It makes sense that if Temple B’nai Abraham were to have a film club, that club’s focus would be social action.
The synagogue is in Livingston now, but it was created and nurtured in Newark by Rabbi Joachim Prinz, the German-born civil rights activist who famously marched next to Dr. Martin Luther King Jr. Social action is in the community’s DNA.
Like everyone else, when the pandemic struck, the shul’s leaders scrambled to find ways to keep members engaged; they knew that isolation was damaging but physical distancing was necessary. That’s when the shul’s longtime understanding of itself — its bones, in a way — surfaced.
Ruth Ross of West Orange and her friend, Janet O. Penn of Livingston, were the heads of the shul’s social action committee. They realized that a shared experienced, even online, can be powerful. They knew that companies like Netflix were booming because just about anyone stuck at home can watch a movie.
“So Janet said, ‘Why don’t we show movies for families?’ and I said that would be a great idea,” Ms. Ross said. “I was going to pick out stories that families could watch with their kids, and I was talking with the rabbi” — that’s David Vaisberg — “and he said ‘Let’s have a film series.’ And I said let’s raise social consciousness through cinema. And he said, ‘Perfect!’
“If you have lemons, make lemonade,” Ms. Ross said.
Ms. Ross is a long-time English teacher; she’s retired now, after 34 years, many of them at Chatham High School, but the instinct to teach through words and images is a powerful one. That instinct came through. And that’s how the shul’s pandemic series, “Raising Social Consciousness Through Film: A Cinema Series Addressing Moral Issues,” began.

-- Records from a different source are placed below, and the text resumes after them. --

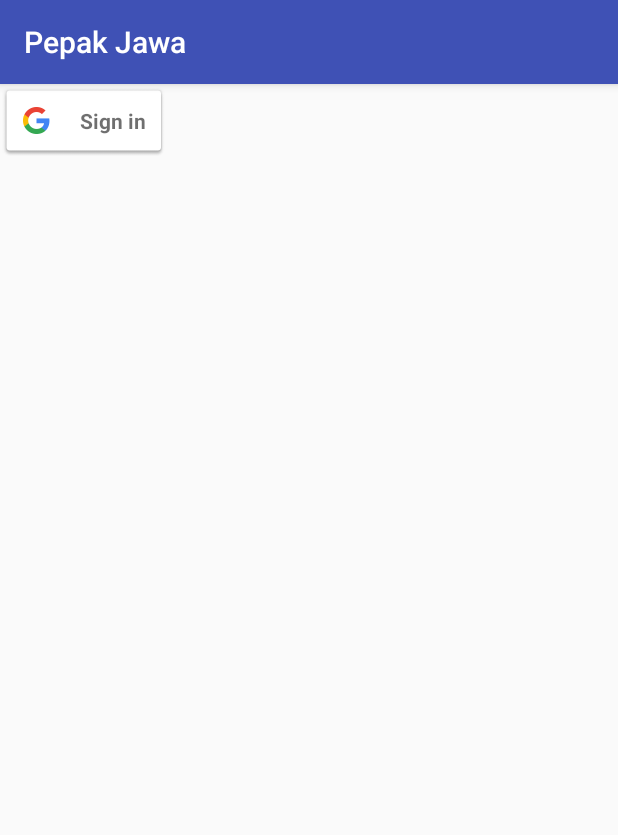
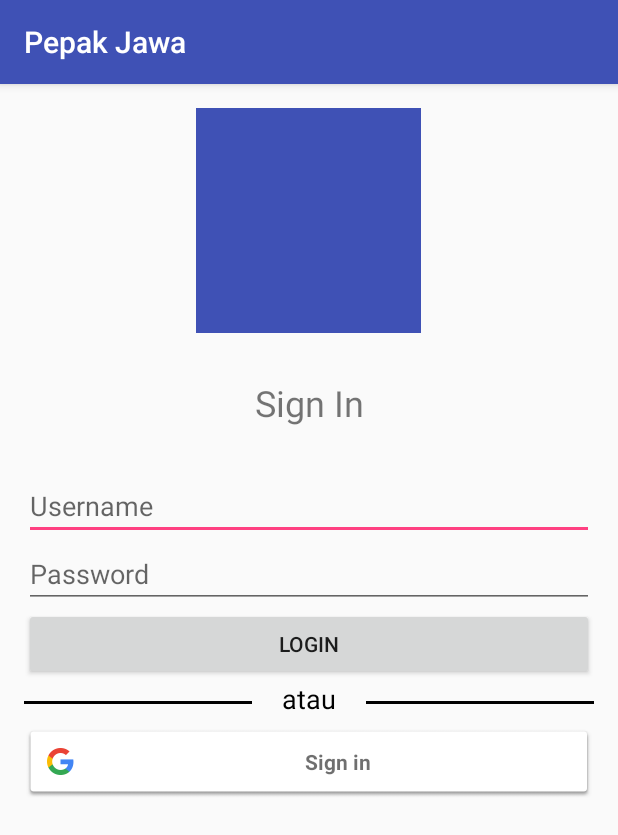
Before and after one commit to aldyrama/pepak-jawa, an Android app: the screen it shows after launch (LoginActivity), on a phone screen of 412 x 824 dp. Shown: the top 835 px of the screen. Run offline under Robolectric (Android 15) with nearby library versions, the light colour scheme and no system bars; our stand-ins replace Firebase (no records; nobody signed in at launch, a user with empty details on screens opened directly).

Commit message:
Create desain layout in LoginActivity

```diff
--- a/app/src/main/res/layout/activity_login.xml
+++ b/app/src/main/res/layout/activity_login.xml
@@ -1,12 +1,71 @@
 <?xml version="1.0" encoding="utf-8"?>
-<android.support.constraint.ConstraintLayout xmlns:android="http://schemas.android.com/apk/res/android"
+<LinearLayout
+    xmlns:android="http://schemas.android.com/apk/res/android"
     xmlns:app="http://schemas.android.com/apk/res-auto"
     xmlns:tools="http://schemas.android.com/tools"
     android:layout_width="match_parent"
     android:layout_height="match_parent"
+    android:padding="16dp"
+    android:orientation="vertical"
     tools:context=".LoginActivity">
+    <LinearLayout
+        android:layout_width="wrap_content"
+        android:layout_height="wrap_content"
+        android:layout_gravity="center"
+        android:orientation="vertical">
+        <ImageView
+            android:layout_width="150dp"
+            android:layout_height="150dp"
+            android:src="@color/colorPrimary"/>
+    </LinearLayout>
+    <TextView
+        android:layout_width="match_parent"
+        android:layout_height="wrap_content"
+        android:layout_marginTop="30dp"
+        android:layout_marginBottom="30dp"
+        android:text="Sign In"
+        android:textSize="24sp"
+        android:gravity="center_horizontal"/>
+    <EditText
+        android:layout_width="match_parent"
+        android:layout_height="wrap_content"
+        android:hint="Username"/>
+    <EditText
+        android:layout_width="match_parent"
+        android:layout_height="wrap_content"
+        android:hint="Password"/>
+    <Button
+        android:layout_width="match_parent"
+        android:layout_height="wrap_content"
+        android:text="login"/>
+    <LinearLayout
+        android:layout_width="match_parent"
+        android:layout_height="30dp"
+        android:weightSum="5"
+        android:gravity="center_vertical">
+        <View
+            android:layout_width="0dp"
+            android:layout_height="2dp"
+            android:layout_weight="2"
+            android:background="#000"/>
+        <TextView
+            android:layout_width="0dp"
+            android:layout_height="match_parent"
+            android:layout_weight="1"
+            android:text="atau"
+            android:textSize="18sp"
+            android:gravity="center_horizontal"
+            android:textColor="#000"/>
+        <View
+            android:layout_width="0dp"
+            android:layout_height="2dp"
+            android:layout_weight="2"
+            android:background="#000"/>
+    </LinearLayout>
     <com.google.android.gms.common.SignInButton
         android:id="@+id/googleBtn"
-        android:layout_width="wrap_content"
-        android:layout_height="wrap_content"></com.google.android.gms.common.SignInButton>
-</android.support.constraint.ConstraintLayout>
+        android:layout_width="match_parent"
+        android:layout_height="wrap_content">
+    </com.google.android.gms.common.SignInButton>
+
+</LinearLayout>
```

If you’re a real teacher, you’re a teacher for life. Your instinct to use the tools around you to help make sense of the world, both for yourself and for other people, remain. Ms. Ross and Ms. Penn — retired from a career in publishing, web design, and marketing — researched, found documentaries — almost all of them streaming on Netflix, and so readily available to just about anyone —and scheduled a discussion on one film every two weeks. Participants were asked to watch the movie first, and then show up on Zoom. Ms. Ross lead the discussion, which filtered the film’s message through a Jewish lens. “We did it over the summer, and when we announced that this was the last film, a groan went up.” They could hear it. “So after the holidays, I got back to Rabbi Vaisberg, and we embarked on a five-film series.” The first series drew about 20 screens; the second one nearly doubled that number. It conquered distance — snowbirds wintering in Florida rejoined their synagogue friends online. It wasn’t open only to members — it was advertised at the shul, but drew JCC members as well.
And most important, it opened minds.
Ms. Ross said that the films she showed included “The 13th,” about mass incarceration, and “American Factory,” about a Chinese company that bought an American auto-parts plant and rehired laid-of workers. It didn’t go well. “We found that the ways that the Chinese viewed the American workers wasn’t very complimentary,” Ms. Ross said. The film explored the two cultures’ work ethics; “it was about a collision in cultures that none of us had known anything about.” Another film was “Crip Camp,” about disability activists, the summer camp that nurtured them, and how their work, decades later, helped create the Americans with Disabilities Act. It’s got yichus — it’s executive producers are Michelle and Barack Obama. “I had a dear, beloved aunt who had polio in 1924,” Ms. Ross said. “In the camp, there was a hierarchy, and polio was the top of it.” Not that the distinction made life particularly easy. “I wish that my aunt had been around for the ADA,” she added.
In the next series, a movie called “The Bleeding Edge” looks at the medical device industry, an area that most of us have thought about more or less never. “Your hair stands on end when you learn about it,” Ms. Ross said.
The film that’s stuck with her most, though, is “A Secret Love,” about two women who lived together for 65 1/2 years at the time it was filmed; by the time one of them died, they’d been together for 70. They both fended off offers to help them find men to marry; they never admitted the truth of their relationship, but their love for each other was palpable. “It was filmed over five or six years, and we watched them age over that time,” Ms. Ross said. “We saw the love on their faces.
“We felt like we knew these two women — and one of them grew up in Moose Jaw, Saskatchewan.” In other words, there wasn’t much in common, on the surface, between the audience and the film’s subjects, but that didn’t matter. Or below the surface, it just wasn’t true.
Most of the B’nai Abraham audience is what Ms. Ross calls “of a certain age,” so the discussion was pointed. “Most of us grew up in an era when gays were closeted,” Ms. Ross said. “It was only through our children, and particularly through our grandchildren, that those us who might have been uncomfortable have been changed. So the discussion of “A Secret Love” really brought a discussion of something that might have made us uncomfortable before.”
Sometimes the first change a social action campaign has to make is in the campaigners.
The social action film series continues through the winter; register at tbanj.org.